These days, beauty as a social issue has raised some very intriguing
questions for researchers in advertising and consumer aesthetics. While many see little evidence or use of beauty in art, something intended to be understood as “beauty” is being represented by advertisers in the media. This thing called “beauty” is being produced by advertisers and consumed by society in large quantities via the mass media, mostly in television and magazines. For example, upon the covers and in the pages of women’s and fashion magazines are faces and individuals intended to be understood as possessing beauty, in some manner (Vacker, 1993).
Are these representations really “beauty” or are they ideals which are impossible to be attained (Vacker, 1993)? These representations of “beauty” have led to many disturbing illnesses amongst many, including the models who portrays these images to us. Teenagers model themselves after unrealistic goals and strive for the perfect body by using unhealthy tactics. There are many studies which links fashion magazine reading to eating disorders such as anorexia and bulimia (Turner, 2010). Bulimia is one of the most common eating disorder making up about 40% of clinical cases and it is as severe as anorexia. But because most bulimics are above a BMI of 18 and bulimia is easier to hide, it is not as easy to detect as compared to anorexia (Gates, 2005).
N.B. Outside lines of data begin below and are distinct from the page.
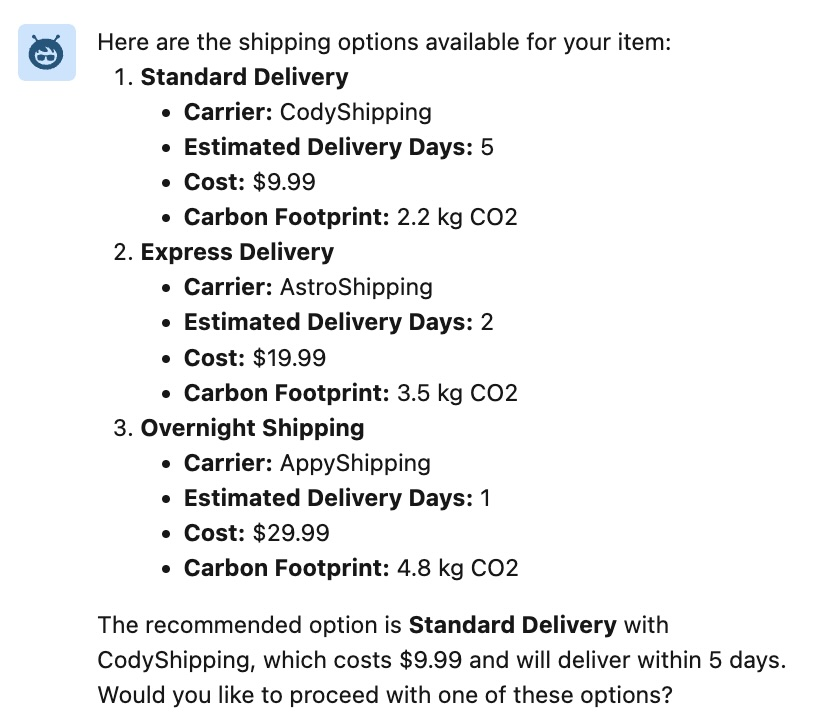
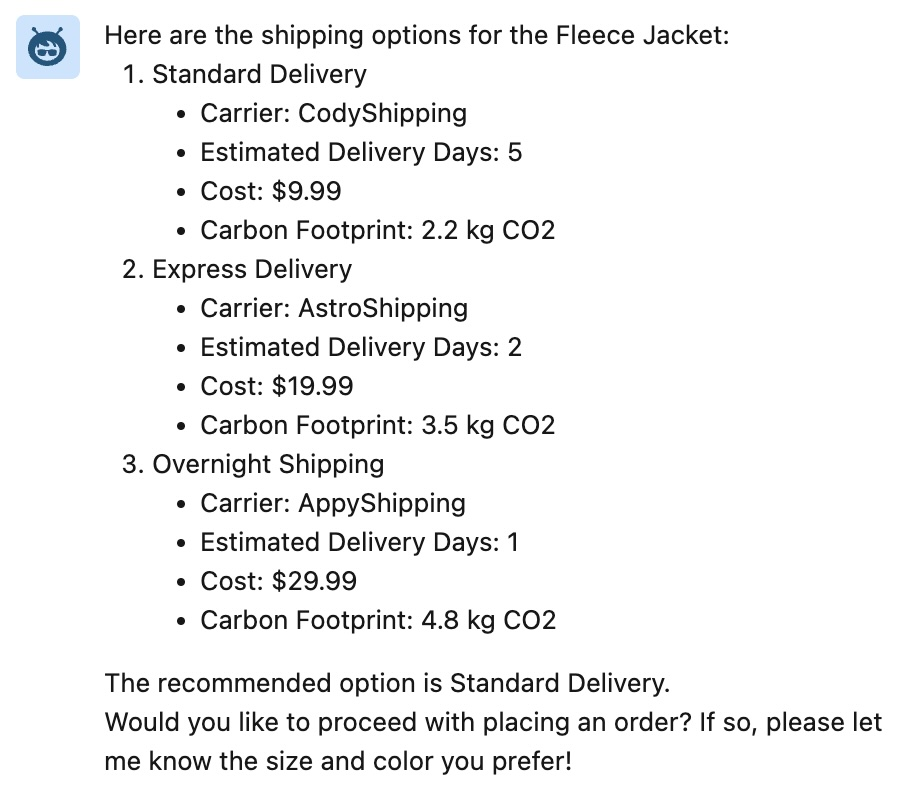
update

Changed region(s): [[0.0, 0.0, 0.9662, 0.9697]]

diff --git a/README.md b/README.md
@@ -72,13 +72,7 @@ In this workshop, we're enhancing several agents with custom code written in lan
 
 4. **Grant Permissions to the Heroku Application**
 
-    Ensure your Salesforce user has permission to invoke the application logic.
-
-    ```sh
-    sf org assign permset --name ActionsService -o my-org
-    ```
-
-    > The above command assumes you have already authenticated your org with the `sf` CLI using an alias of `my-org`. If this is not the case, use the `sf org login web --alias my-org` command to authenticate and then run the above command.
+    Ensure the Agent user has permission to invoke the Heroku application imported above. Search for **Permission Set Groups** under **Setup** and open the `TDX25 Minihacks Agent Access` permission set group. Add the `ActionsService` permission set to the group.
 
 5. **Deploy to Your Salesforce Org**
 
@@ -87,6 +81,7 @@ In this workshop, we're enhancing several agents with custom code written in lan
     ```sh
     sf project deploy start --metadata Flow -o my-org
     ```
+    > The above command assumes you have already authenticated your org with the `sf` CLI using an alias of `my-org`. If this is not the case, use the `sf org login web --alias my-org` command to authenticate with this alias or your chosen alias.
 
     > Support for using Heroku applications directly with Agentforce is being rolled out to our service. This step will be removed once this is complete.
 
@@ -109,7 +104,13 @@ This action uses flight information from Salesforce and CO₂ emissions data to 
     In **Agent Builder**, enter the following to invoke your action:
 
     ```
-    What is the total carbon footprint for my upcoming flight?
+    I want to travel from SFO to LAX
+    ```
+
+    Agent lists the available flights for the user to choose.
+
+    ```
+    What is the total carbon footprint for flight 1?
     ```
 
     <img src="images/agent-response-carbon-calc.jpg">
@@ -133,7 +134,13 @@ This action retrieves product information, including size and weight. It dynamic
     Enter the following in **Agent Builder**:
 
     ```
-    Can you recommend shipping options to get my item within a week for under $50?
+    I am looking for warm clothes?
+    ```
+
+    Agent responds with a list of options, enter the following:
+
+    ```
+    Can you recommend shipping options for item 1 so that I receive it within a week for under $50?
     ```
 
     <img src="images/agent-response-shipping-calc.jpg">
@@ -158,6 +165,20 @@ This action evaluates real-time car valuations from industry sources (AutoTrader
 
     ```
     I want to buy a car with a $1,000 down payment, a max 5% interest rate, and a term over 3 years. Can you provide a competitive finance estimate?
+    ```
+
+    When the Agent requests further information enter the following:
+
+    ```
+    My email is johndoe@codey.com
+    ```
+
+    ```
+    I like make Zig model M3
+    ```
+
+    ```
+    I choose 1
     ```
 
     <img src="images/agent-response-finance-calc.jpg">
In a study to help women see how beautiful they actually are, Dove organised for a former forensic artist from the San Jose police department, who met a series of women and asked each to describe the way they look. He had no way of seeing them behind a curtain. He then prompted them to detail everything about themselves and sketched an image of them based on their self-description. Each woman was asked before the study to get to know one of the other participants. The forensic artist then prompted each woman to describe the other’s face. When the sketches were compared side by side, it was found that women often critic themselves and make themselves out to be less beautiful than they really are ( Murphy, 2013).
It has been found that there is a need to make people realise that healthy bodies are ideal, and that good health is not defined by size; it is a state of physical, mental and social well-being (Kirkwood, 2005). The media is
sending too many messages to teenagers to change their body appearance, which causes widespread low self-esteem. More positive images of more realistic body types should be present in the media (Turner, 2010).
It has been said by Middleton (2013), “Why are we allowing advertisers and mass media to define beauty?” Our value as human beings has got nothing to do with how we look. Each of us can help to push back against these social pressures by teaching that the altered pictures of people in magazines make us long for what is unattainable. Although it may be true that these images makes us feel like we are never going to be “perfect” enough to fit in, we should never forget that these images are images of people who are going through illness and unhappiness to look good and make us feel bad.
The perception of beauty in the eyes of the media is attaining a form of “perfection”. However, the ways to attain this sort of “perfection” has proven to be harmful and unhealthy. Therefore, the media has been proven to be misguiding many individuals that such a form of “perfection” is beauty.
6.Research purpose and audience
The purpose of this reason explanatory, it shows us why the media is wrong is its perception of beauty. The final audience this proposal is for would be for people who feel that the media’s perception of beauty is right. This proposal has everything to show any individual that “perfection and beauty” lies in the eye of its beholder and that the media has no say in deciding who is perfect and who is not.